This year, the celebration of the Day of Indigenous Peoples was announced at the federal level for the first time.

On Monday, October 11, the United States celebrates Columbus Day and Indigenous Peoples’ Day. Since 1971, Columbus Day has been a federal holiday established in honor of the arrival of Christopher Columbus in America in 1492.

The recognition that European countries brought violence, disease, and other sufferings to the inhabitants of the Western Hemisphere at that time has led in recent years to a reassessment of this holiday, including calls to cancel it and celebrate it commemorations of indigenous peoples.

Last week, President Joe Biden announced for the first time the celebration of Indigenous Peoples’ Day on Monday.

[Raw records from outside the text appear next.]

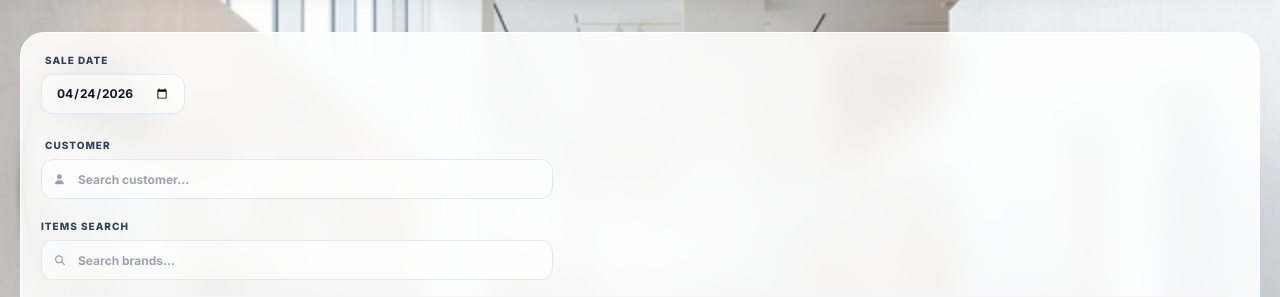
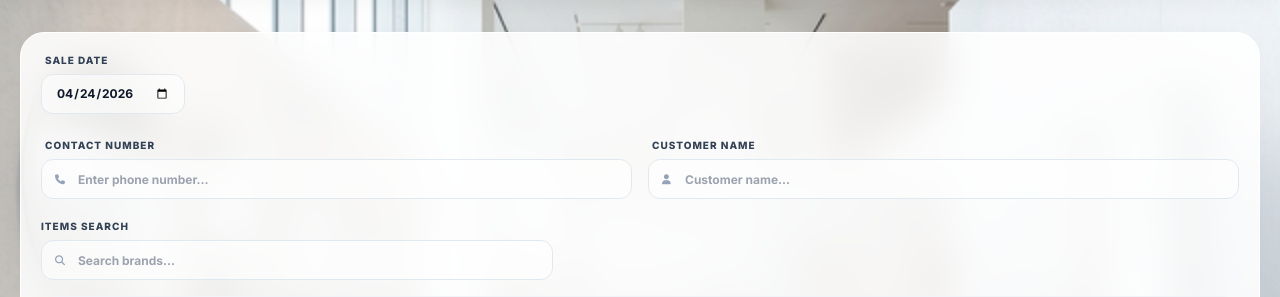
Before and after one commit to Bashitha267/glass_pos, a PHP site: page /admin/pos.php in a window 1280 px wide. Shown: the part 77-374 px from the top of the page. Run offline with PHP 8.4, Linux system fonts and the light colour scheme; the visitor is signed in with stand-in values (Sample User, id 1); some libraries are stand-ins or nearby versions.

Commit message:
added contact number for pos

```diff
--- a/admin/pos.php
+++ b/admin/pos.php
@@ -105,6 +105,23 @@ if ($action === 'save_pos_sale') {
         $bill_disc_t = $_POST['bill_discount_type'] ?? 'fixed';
         $pay_method  = $_POST['payment_method'] ?? 'Later Payment';
 
+        $manual_cust = $_POST['manual_customer_name'] ?? null;
+        $manual_contact = $_POST['customer_contact'] ?? null;
+
+        // Auto-create customer if not registered
+        if (!$customer_id && !empty($manual_contact)) {
+            $check = $pdo->prepare("SELECT id FROM customers WHERE contact_number = ?");
+            $check->execute([$manual_contact]);
+            $existing = $check->fetch();
+            if ($existing) {
+                $customer_id = $existing['id'];
+            } else if (!empty($manual_cust)) {
+                $ins_cust = $pdo->prepare("INSERT INTO customers (name, contact_number) VALUES (?, ?)");
+                $ins_cust->execute([$manual_cust, $manual_contact]);
+                $customer_id = $pdo->lastInsertId();
+            }
+        }
+
         if ($editing_id) {
             // Revert old stock from shop_inventory
             $old = $pdo->prepare("SELECT item_id, item_source, qty, total_sqft, sale_type, category, deduct_from FROM pos_sale_items WHERE sale_id=?");
@@ -141,7 +158,6 @@ if ($action === 'save_pos_sale') {
             $sale_id = $editing_id;
         } else {
             $bill_id = 'POS-'.date('Ymd').'-'.str_pad(rand(1,9999),4,'0',STR_PAD_LEFT);
-            $manual_cust = $_POST['manual_customer_name'] ?? null;
             $ins = $pdo->prepare("INSERT INTO pos_sales (bill_id, sale_date, customer_id, manual_customer_name, created_by, payment_method, payment_status) VALUES (?,?,?,?,?,?,?)");
             $ins->execute([$bill_id, $sale_date, $customer_id, $manual_cust, $user_id, $pay_method, 'pending']);
             $sale_id = $pdo->lastInsertId();
@@ -344,14 +360,24 @@ if ($action === 'delete_pos_sale') {
         </div>
       </div>
     </div>
-    <div class="mb-5">
-      <label class="text-[10px] uppercase font-black text-slate-700 mb-1.5 ml-1 block tracking-widest">Customer</label>
-      <div class="relative max-w-lg">
-        <i class="fa-solid fa-user absolute left-3.5 top-1/2 -translate-y-1/2 text-slate-400 text-[10px]"></i>
-        <input type="text" id="cust_search" placeholder="Search customer..." class="input-glass w-full h-[40px] pl-9 text-xs"
-               oninput="searchCustomer(this.value)" autocomplete="off">
-        <input type="hidden" id="selected_customer_id">
-        <div id="cust_results" class="dropdown-results absolute w-full mt-1 border border-slate-200 rounded-xl shadow-2xl z-[100] hidden overflow-hidden"></div>
+    <div class="mb-5 grid grid-cols-1 md:grid-cols-2 gap-4">
+      <div>
+        <label class="text-[10px] uppercase font-black text-slate-700 mb-1.5 ml-1 block tracking-widest">Contact Number</label>
+        <div class="relative">
+          <i class="fa-solid fa-phone absolute left-3.5 top-1/2 -translate-y-1/2 text-slate-400 text-[10px]"></i>
+          <input type="text" id="cust_contact" placeholder="Enter phone number..." class="input-glass w-full h-[40px] pl-9 text-xs"
+                 oninput="searchCustomerByPhone(this.value)" autocomplete="off">
+          <input type="hidden" id="selected_customer_id">
+          <div id="cust_results" class="dropdown-results absolute w-full mt-1 border border-slate-200 rounded-xl shadow-2xl z-[100] hidden overflow-hidden"></div>
+        </div>
+      </div>
+      <div>
+        <label class="text-[10px] uppercase font-black text-slate-700 mb-1.5 ml-1 block tracking-widest">Customer Name</label>
+        <div class="relative">
+          <i class="fa-solid fa-user absolute left-3.5 top-1/2 -translate-y-1/2 text-slate-400 text-[10px]"></i>
+          <input type="text" id="cust_search" placeholder="Customer name..." class="input-glass w-full h-[40px] pl-9 text-xs"
+                 oninput="document.getElementById('selected_customer_id').value = ''">
+        </div>
       </div>
     </div>
     <div class="mb-4">
@@ -490,7 +516,10 @@ window.onload = () => {
         document.getElementById('sale_date').value = editData.sale_date;
         if (editData.customer_id) {
             document.getElementById('selected_customer_id').value = editData.customer_id;
-            document.getElementById('cust_search').value = editData.customer_name + ' (' + editData.contact_number + ')';
+            document.getElementById('cust_search').value = editData.customer_name;
+            document.getElementById('cust_contact').value = editData.contact_number;
+        } else if (editData.manual_customer_name) {
+            document.getElementById('cust_search').value = editData.manual_customer_name;
         }
         document.getElementById('bill_disc_val').value = editData.bill_discount;
         document.getElementById('bill_disc_type').value = editData.bill_discount_type;
@@ -522,22 +551,32 @@ window.onload = () => {
 let lastItemResults = [];
 let itemSearchTimeout = null;
 
-function searchCustomer(term) {
+function searchCustomerByPhone(term) {
+  document.getElementById('selected_customer_id').value = '';
   const res = document.getElementById('cust_results');
   if (term.length < 1) { res.classList.add('hidden'); return; }
+
   fetch(`?action=search_customer&term=${encodeURIComponent(term)}`)
     .then(r=>r.json()).then(data => {
       let html = '';
-      data.forEach(c => {
-        html += `<div onmousedown="selectCustomer(${c.id}, '${c.name.replace(/'/g, "\\'")}')">${c.name}</div>`;
-      });
-      res.innerHTML = html; res.classList.remove('hidden');
+      if (data.length > 0) {
+          data.forEach(c => {
+            html += `<div class="p-3 border-b last:border-0 hover:bg-slate-50 cursor-pointer transition-colors" onmousedown="selectCustomer(${c.id}, '${c.name.replace(/'/g, "\\'")}', '${c.contact_number}')">
+              <div class="font-black text-xs text-slate-800">${c.contact_number}</div>
+              <div class="text-[9px] font-bold text-slate-400 uppercase tracking-widest mt-0.5">${c.name}</div>
+            </div>`;
+          });
+          res.innerHTML = html; res.classList.remove('hidden');
+      } else {
+          res.classList.add('hidden');
+      }
     });
 }
 
-function selectCustomer(id, name) {
+function selectCustomer(id, name, contact) {
   document.getElementById('selected_customer_id').value = id;
   document.getElementById('cust_search').value = name;
+  document.getElementById('cust_contact').value = contact;
   document.getElementById('cust_results').classList.add('hidden');
 }
 
@@ -858,11 +897,12 @@ function confirmAndSaveSale() {
   fd.append('action', 'save_pos_sale');
   if (editData) fd.append('editing_id', editData.id);
   const custId = document.getElementById('selected_customer_id').value;
-  const custManual = document.getElementById('cust_search').value;
+  const custName = document.getElementById('cust_search').value;
+  const custContact = document.getElementById('cust_contact').value;
+
   fd.append('customer_id', custId);
-  if (!custId && custManual) {
-      fd.append('manual_customer_name', custManual);
-  }
+  if (custName) fd.append('manual_customer_name', custName);
+  if (custContact) fd.append('customer_contact', custContact);
   fd.append('sale_date', document.getElementById('sale_date').value);
   fd.append('items', JSON.stringify(saleItems));
   fd.append('bill_discount', document.getElementById('bill_disc_val').value);
```
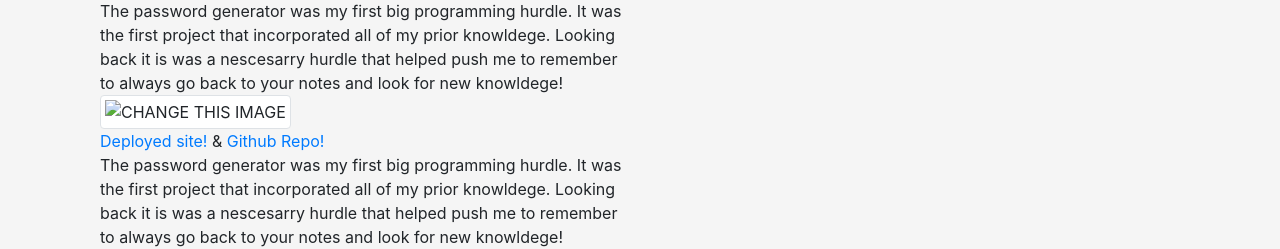
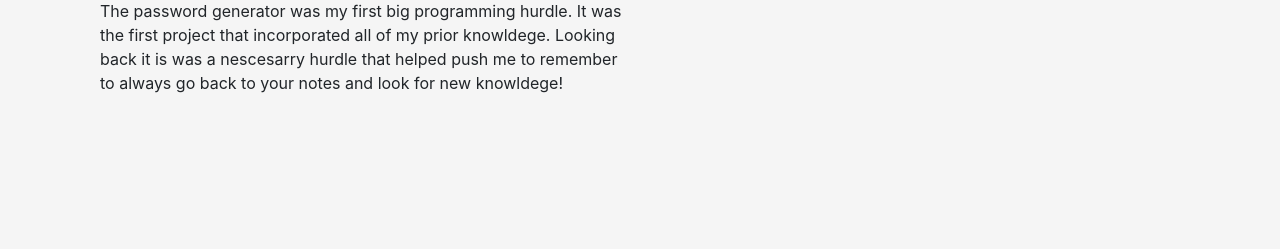
Before and after one commit to natewinter/hw-Portfolio, a plain HTML site: page portfolio.html in a window 1280 px wide. Shown: the part 845-1094 px from the top of the page. After the commit the page ends 940 px from the top, so only its background shows below. Drawn offline with nearby package versions, Linux system fonts and the light colour scheme.

Commit message:
updating

```diff
--- a/portfolio.html
+++ b/portfolio.html
@@ -78,18 +78,6 @@
         </div>
     </div>
 
-    <div class="container">
-        <div class="row3">
-            <div class="col-xs-4 col-sm-6 col-md-6">
-                <img src="CHANGE THIS IMAGE" class="img-fluid img-thumbnail" alt="CHANGE THIS IMAGE">
-                <br>
-                <a href="https://natewinter.github.io/Multi-Choice-Quiz/">Deployed site!</a>
-                &
-                <a href="https://github.com/natewinter/Multi-Choice-Quiz">Github Repo!</a>
-                <div>The password generator was my first big programming hurdle. It was the first project that incorporated all of my prior knowldege. Looking back it is was a nescesarry hurdle that helped push me to remember to always go back to your notes and look for new knowldege!</div>
-            </div>
-        </div>
-    </div>
     <!-- end pictures -->
 
     <!-- footer  -->
```
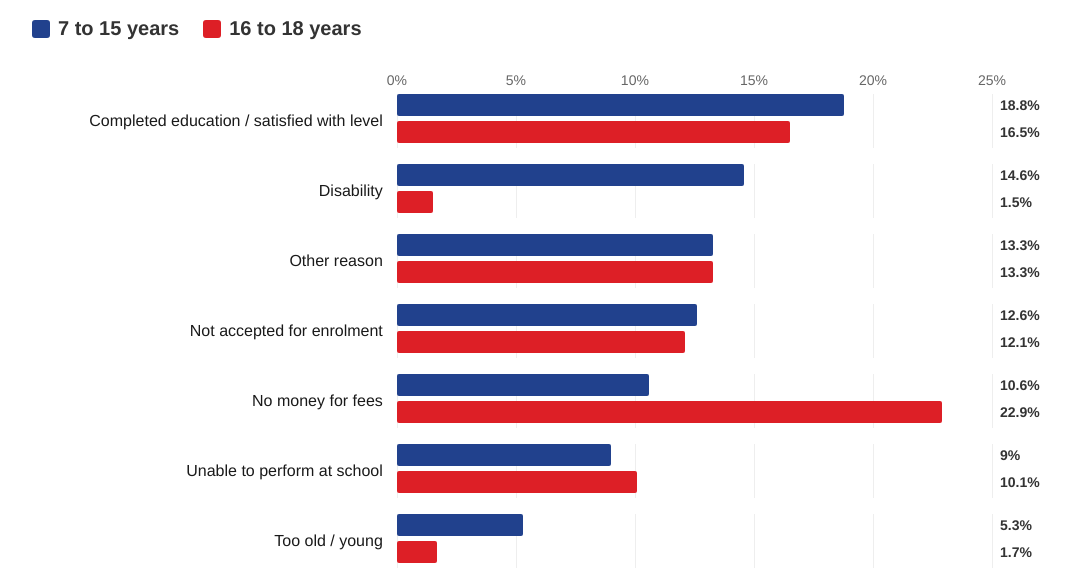
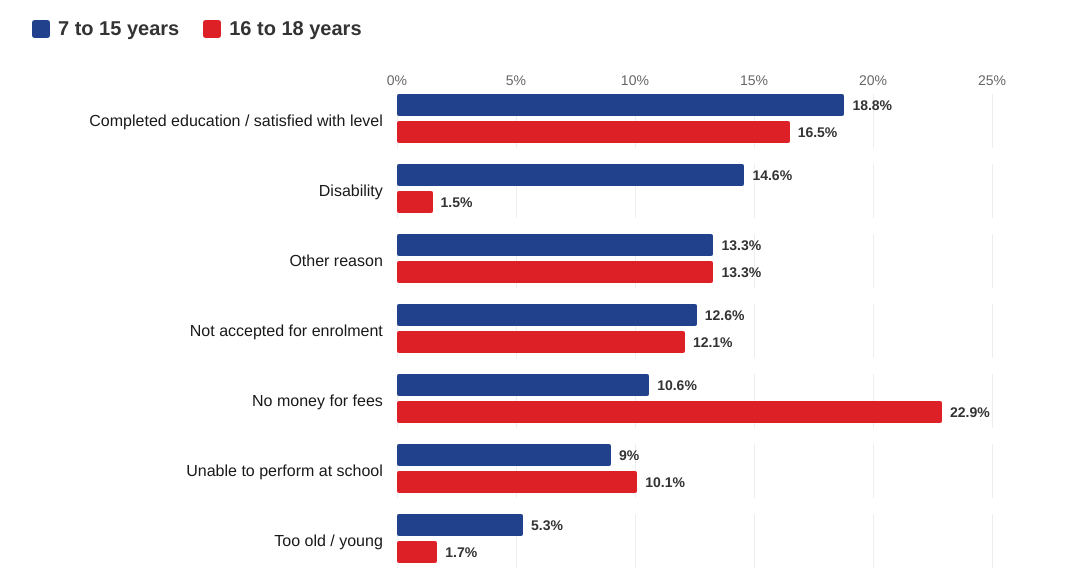
Before and after one commit to MihleMdashe/Reasons-For-Non-Attendance, a plain HTML site: page index.html in a window 1280 px wide. Shown: the part 210-791 px from the top of the page, without its empty margins (128-1199 px from the left). Drawn offline with Linux system fonts and the light colour scheme.

Commit message:
Refactor bar rendering to use bar-track class

```diff
--- a/index.html
+++ b/index.html
@@ -107,12 +107,10 @@
     position: relative;
   }
 
-  .bar-wrap {
+  .bar-track {
     position: relative;
+    height: 22px;
     margin-bottom: 5px;
-    height: 22px;
-    display: flex;
-    align-items: center;
   }
 
   .bar {
@@ -125,12 +123,13 @@
 
   .bar-value {
     position: absolute;
-    left: 100%;
-    margin-left: 8px;
+    top: 50%;
+    transform: translateY(-50%);
     font-size: 14px;
     font-weight: 600;
     color: #333;
     white-space: nowrap;
+    margin-left: 8px;
   }
   .bar-value-zero {
     color: #aaa;
@@ -214,7 +213,7 @@
       width: 100%;
     }
 
-    .bar, .bar-wrap {
+    .bar, .bar-track {
       height: 24px;
     }
   }
@@ -305,35 +304,37 @@ for (var i = 0; i < data.length; i++) {
     barArea.appendChild(gl);
   }
 
-  // Blue bar (7 to 15) with value label
-  var wrapA = document.createElement('div');
-  wrapA.className = 'bar-wrap';
+  // Blue bar (7 to 15) with value label at bar end
+  var wA = d.a / maxVal * 100;
+  if (wA < 0.5 && d.a > 0) wA = 0.5;
+  var trackA = document.createElement('div');
+  trackA.className = 'bar-track';
   var barA = document.createElement('div');
   barA.className = 'bar bar-blue';
-  var wA = d.a / maxVal * 100;
-  if (wA < 0.5 && d.a > 0) wA = 0.5;
   barA.style.width = wA + '%';
-  wrapA.appendChild(barA);
+  trackA.appendChild(barA);
   var valA = document.createElement('span');
   valA.className = 'bar-value' + (d.a === 0 ? ' bar-value-zero' : '');
   valA.textContent = d.a + '%';
-  wrapA.appendChild(valA);
-  barArea.appendChild(wrapA);
+  valA.style.left = wA + '%';
+  trackA.appendChild(valA);
+  barArea.appendChild(trackA);
 
-  // Red bar (16 to 18) with value label
-  var wrapB = document.createElement('div');
-  wrapB.className = 'bar-wrap';
+  // Red bar (16 to 18) with value label at bar end
+  var wB = d.b / maxVal * 100;
+  if (wB < 0.5 && d.b > 0) wB = 0.5;
+  var trackB = document.createElement('div');
+  trackB.className = 'bar-track';
   var barB = document.createElement('div');
   barB.className = 'bar bar-red';
-  var wB = d.b / maxVal * 100;
-  if (wB < 0.5 && d.b > 0) wB = 0.5;
   barB.style.width = wB + '%';
-  wrapB.appendChild(barB);
+  trackB.appendChild(barB);
   var valB = document.createElement('span');
   valB.className = 'bar-value' + (d.b === 0 ? ' bar-value-zero' : '');
   valB.textContent = d.b + '%';
-  wrapB.appendChild(valB);
-  barArea.appendChild(wrapB);
+  valB.style.left = wB + '%';
+  trackB.appendChild(valB);
+  barArea.appendChild(trackB);
 
   row.appendChild(barArea);
   chart.appendChild(row);
```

As noted in the presidential statement, today, we recognize that many European researchers have brought injustice and atrocities to indigenous peoples.

“The measure of our greatness as a country is that we do not seek to hide these shameful episodes of our past – we honestly acknowledge them, identify them and do everything possible to overcome them.”

This Monday, Indigenous Peoples’ Day is celebrated for the first time in Oregon, located in the northwest of the country, joining 12 other states in which this holiday is celebrated.

In South Dakota, the holiday is called Native American Day.

New York and Chicago are once again hosting Columbus Day parades – large-scale annual events that were canceled last year due to the coronavirus pandemic.

Boston hosts a marathon featuring some of the best runners in the world. This event is not timed to any holiday; this year, it was postponed from its traditional April date, and the reason for this was the COVID-19 pandemic.